THE PROBLEM - With every line kept intact, print the entries that appear below.

DATA SUPPLIED -

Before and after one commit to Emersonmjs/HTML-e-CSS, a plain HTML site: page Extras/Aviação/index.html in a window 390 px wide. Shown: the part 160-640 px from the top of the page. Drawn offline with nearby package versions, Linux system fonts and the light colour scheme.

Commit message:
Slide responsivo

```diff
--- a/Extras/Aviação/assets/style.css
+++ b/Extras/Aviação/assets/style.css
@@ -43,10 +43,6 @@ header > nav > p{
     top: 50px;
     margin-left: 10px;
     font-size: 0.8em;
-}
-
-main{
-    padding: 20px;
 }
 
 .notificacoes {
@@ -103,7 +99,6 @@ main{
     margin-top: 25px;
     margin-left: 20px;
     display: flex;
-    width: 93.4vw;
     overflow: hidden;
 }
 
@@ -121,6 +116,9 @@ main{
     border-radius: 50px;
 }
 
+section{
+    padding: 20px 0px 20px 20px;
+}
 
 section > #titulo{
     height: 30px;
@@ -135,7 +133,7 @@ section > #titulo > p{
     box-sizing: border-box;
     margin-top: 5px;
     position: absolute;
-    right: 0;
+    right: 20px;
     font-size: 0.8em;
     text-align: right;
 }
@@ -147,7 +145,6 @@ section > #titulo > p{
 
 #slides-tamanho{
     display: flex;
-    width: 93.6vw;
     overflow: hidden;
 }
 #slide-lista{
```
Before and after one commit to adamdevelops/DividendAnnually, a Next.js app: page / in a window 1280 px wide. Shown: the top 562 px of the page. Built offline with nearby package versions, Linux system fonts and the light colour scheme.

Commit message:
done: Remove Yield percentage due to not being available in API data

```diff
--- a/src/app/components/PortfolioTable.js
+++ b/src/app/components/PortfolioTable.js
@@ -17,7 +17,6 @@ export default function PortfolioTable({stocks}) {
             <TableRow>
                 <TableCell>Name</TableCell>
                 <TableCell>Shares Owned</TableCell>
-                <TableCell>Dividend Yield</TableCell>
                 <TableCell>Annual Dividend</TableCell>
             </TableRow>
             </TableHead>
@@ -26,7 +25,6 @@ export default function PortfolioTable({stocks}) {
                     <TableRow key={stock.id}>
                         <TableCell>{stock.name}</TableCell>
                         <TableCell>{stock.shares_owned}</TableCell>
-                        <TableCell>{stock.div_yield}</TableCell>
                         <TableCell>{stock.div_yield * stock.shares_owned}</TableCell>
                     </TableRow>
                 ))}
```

SOLUTION FOR THIS TASK -
Before and after one commit to Emersonmjs/HTML-e-CSS, a plain HTML site: page Extras/Aviação/index.html in a window 390 px wide. Shown: the part 160-640 px from the top of the page. Drawn offline with nearby package versions, Linux system fonts and the light colour scheme.

Commit message:
Slide responsivo

```diff
--- a/Extras/Aviação/assets/style.css
+++ b/Extras/Aviação/assets/style.css
@@ -43,10 +43,6 @@ header > nav > p{
     top: 50px;
     margin-left: 10px;
     font-size: 0.8em;
-}
-
-main{
-    padding: 20px;
 }
 
 .notificacoes {
@@ -103,7 +99,6 @@ main{
     margin-top: 25px;
     margin-left: 20px;
     display: flex;
-    width: 93.4vw;
     overflow: hidden;
 }
 
@@ -121,6 +116,9 @@ main{
     border-radius: 50px;
 }
 
+section{
+    padding: 20px 0px 20px 20px;
+}
 
 section > #titulo{
     height: 30px;
@@ -135,7 +133,7 @@ section > #titulo > p{
     box-sizing: border-box;
     margin-top: 5px;
     position: absolute;
-    right: 0;
+    right: 20px;
     font-size: 0.8em;
     text-align: right;
 }
@@ -147,7 +145,6 @@ section > #titulo > p{
 
 #slides-tamanho{
     display: flex;
-    width: 93.6vw;
     overflow: hidden;
 }
 #slide-lista{
```
Before and after one commit to adamdevelops/DividendAnnually, a Next.js app: page / in a window 1280 px wide. Shown: the top 562 px of the page. Built offline with nearby package versions, Linux system fonts and the light colour scheme.

Commit message:
done: Remove Yield percentage due to not being available in API data

```diff
--- a/src/app/components/PortfolioTable.js
+++ b/src/app/components/PortfolioTable.js
@@ -17,7 +17,6 @@ export default function PortfolioTable({stocks}) {
             <TableRow>
                 <TableCell>Name</TableCell>
                 <TableCell>Shares Owned</TableCell>
-                <TableCell>Dividend Yield</TableCell>
                 <TableCell>Annual Dividend</TableCell>
             </TableRow>
             </TableHead>
@@ -26,7 +25,6 @@ export default function PortfolioTable({stocks}) {
                     <TableRow key={stock.id}>
                         <TableCell>{stock.name}</TableCell>
                         <TableCell>{stock.shares_owned}</TableCell>
-                        <TableCell>{stock.div_yield}</TableCell>
                         <TableCell>{stock.div_yield * stock.shares_owned}</TableCell>
                     </TableRow>
                 ))}
```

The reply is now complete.